Everything I’d read and heard about boarding school reinforced this. I had always preferred the boarding school setting of Little Men to the original Little Women. As a World War II–obsessed tween, I’d devoured Spying on Miss Müller, a YA novel about students at a British boarding school who suspected their teacher was a German spy and banded together to flush her out. Sarah Crewe’s life in A Little Princess had its share of strife, but in the end she and her maid and confidante, Becky, emerge wealthy and friends for life. The girls at St. Trinian’s, a mid-century British series of books and films that I discovered sometime in middle school, were constantly up to one wild scheme after another that always left them closer than ever before, even if someone suffered a very unfortunate archery accident to get there. I saw the same in my future, puncture wounds and all.
No matter where you went, as long as you were leaving home, you were in for something special—especially where friendship was concerned. My expectations were high, and I was not open for follow-up questions or revisions.
Here is what I failed to consider in my boarding school media diet:
- Once every eight months, give or take, Harry, Ron, and Hermione found themselves staring down imminent death at the hands of a near immortal magical supervillain. Mutual trauma is a great, if not healthy, relationship adhesive.
- The students in Spying on Miss Müller were trying to cope as they lived through several bombings amid the largest war the world had ever seen. That trauma caused a mass delusion that, understandably, had them convinced that their teacher was a German Remember when George W. Bush’s approval rating peaked at 92 percent after 9/11? Again, trauma unites us all, for a time.
- Sarah Crewe and Becky grew close only after Sarah’s father’s death in the Boer War left her demoted from student to servant, living under Miss Minchin’s tyranny right alongside The very moment money allowed, Sarah got the fuck out of there, and sure, the little princess brought Becky along too . . . as her servant.
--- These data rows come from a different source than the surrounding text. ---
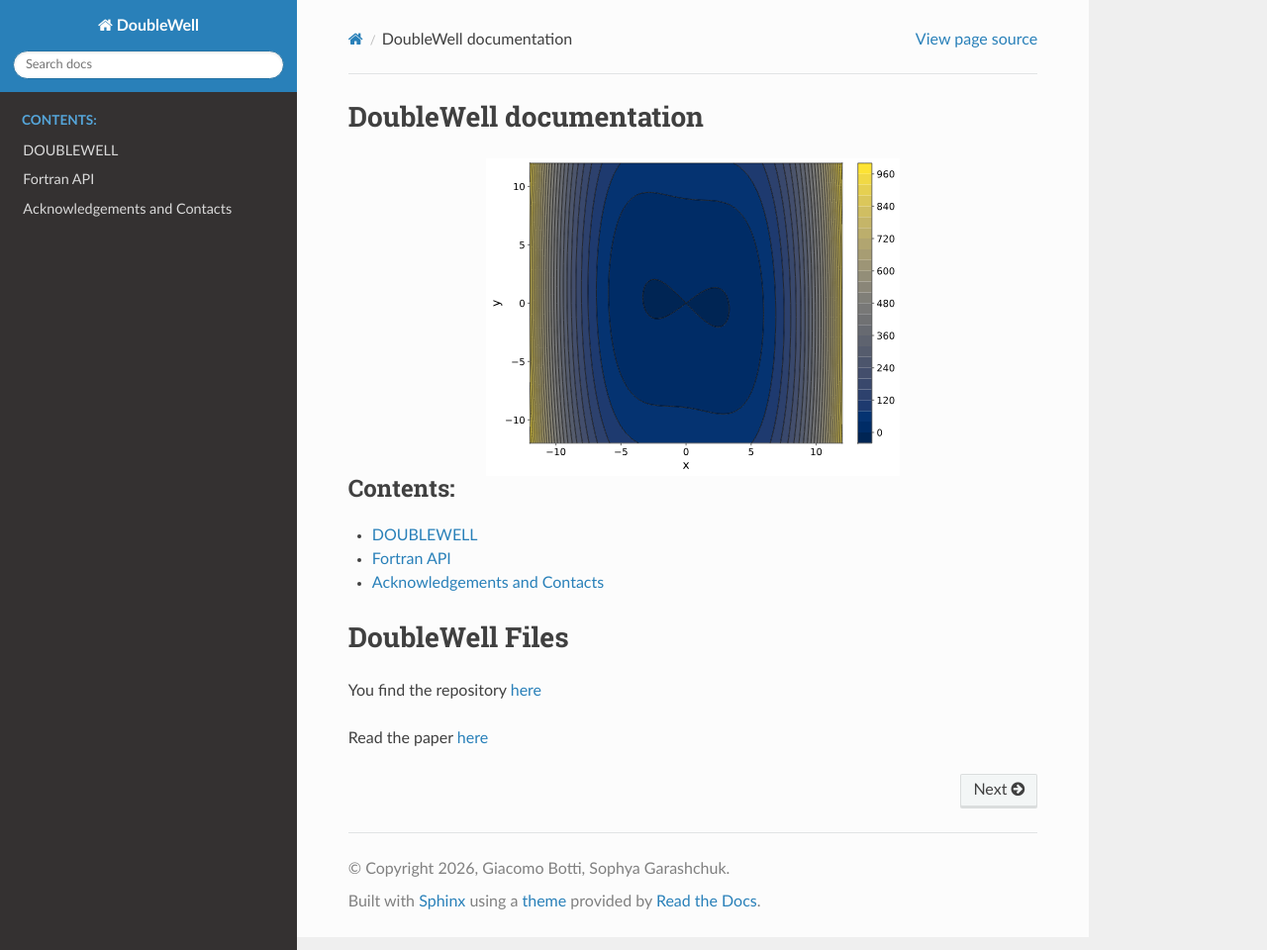
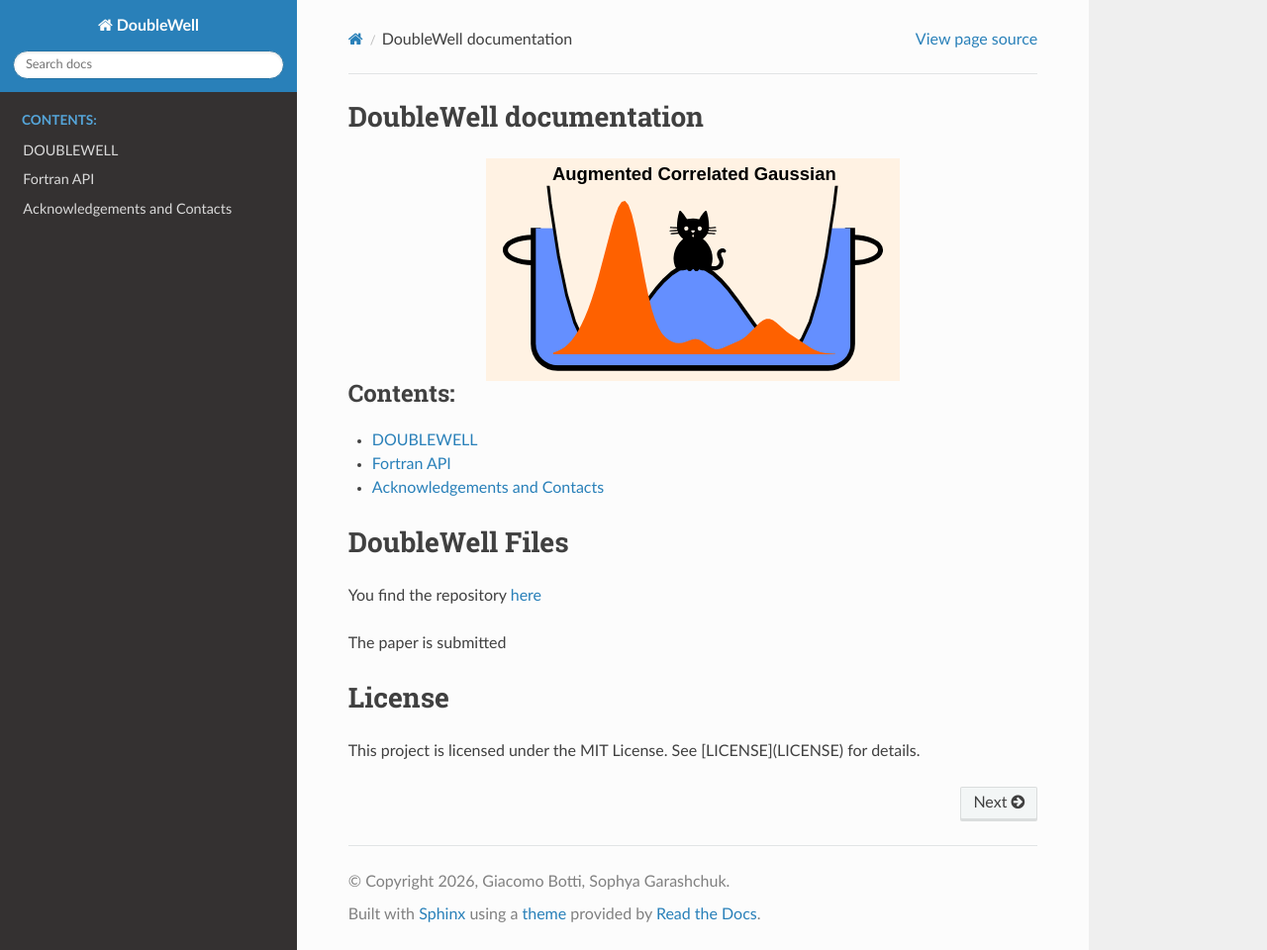
Before and after one commit to GiacomoBotti/DoubleWell, a Sphinx documentation site: the page built from docs/source/index.rst, in a window 1280 px wide and 960 px high. Shown: the whole window at 99% size. Built offline with Sphinx 7.4.7 and the Read the Docs theme 3.1.0, drawn with Linux system fonts in a browser that asks for light colours.

Commit message:
Clean up

```diff
--- a/docs/source/index.rst
+++ b/docs/source/index.rst
@@ -6,7 +6,7 @@
 DoubleWell documentation
 ========================
 
-.. image:: well.svg
+.. image:: TOC_website.svg
    :width: 60%
    :align: center
 
@@ -21,6 +21,12 @@
 DoubleWell Files
 ==========================================
 
-You find the repository `here <https://github.com/giacomande95-oss/dragonball-vispec.git>`_
+You find the repository `here <https://>`_
 
-Read the paper `here <https://doi.org/10.1063/5.0297591>`_
+The paper is submitted
+
+License
+========
+
+This project is licensed under the MIT License. See [LICENSE](LICENSE)
+for details.
```
Also changed, not shown: README.md (+3 -3 lines), docs/source/TOC_website.svg (added), 2 other files.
Still. This was not a friendship to aspire to.
- Many of the friendships in Trinian’s were cemented after some act of violence, quickly turning the idea of an ideal boarding school friendship into an ideal Goodfellas friendship, and I had overestimated the level of actual cutthroat villainy I was willing to dabble in for new friends.
But these revelations would come only with time. When I arrived on Taft’s campus that August, it was with the intention of meeting my new, lifelong best friend in that assigned Congdon double.
by Kendra James
A sharp-witted and deeply insightful look into the storied world of elite prep schools from the first African-American legacy student to graduate from The Taft School.
Early on in Kendra James’ professional life, she began to feel like she was selling a lie. As an admissions officer specializing in diversity recruitment for independent prep schools, she persuaded students and families to embark on the same perilous journey she herself had made—to attend cutthroat and largely white schools similar to The Taft School, where she had been the first African-American legacy student only a few years earlier. Her new job forced her to reflect on her own elite education experience, and to realize how disillusioned she had become with America’s inequitable system.
In ADMISSIONS, Kendra looks back at the three years she spent at Taft, chronicling clashes with her lily-white roommate, how she had to unlearn the respectability politics she'd been raised with, and the fall-out from a horrifying article in the student newspaper that accused Black and Latinx students of being responsible for segregation of campus. Through these stories, some troubling, others hilarious, she deconstructs the lies and half-truths she herself would later tell as an admissions professional, in addition to the myths about boarding schools perpetuated by popular culture.
With its combination of incisive social critique and uproarious depictions of elite nonsense, ADMISSIONS will resonate with anyone who has ever been The Only One in a room, dealt with racial microaggressions, or even just suffered from an extreme case of homesickness.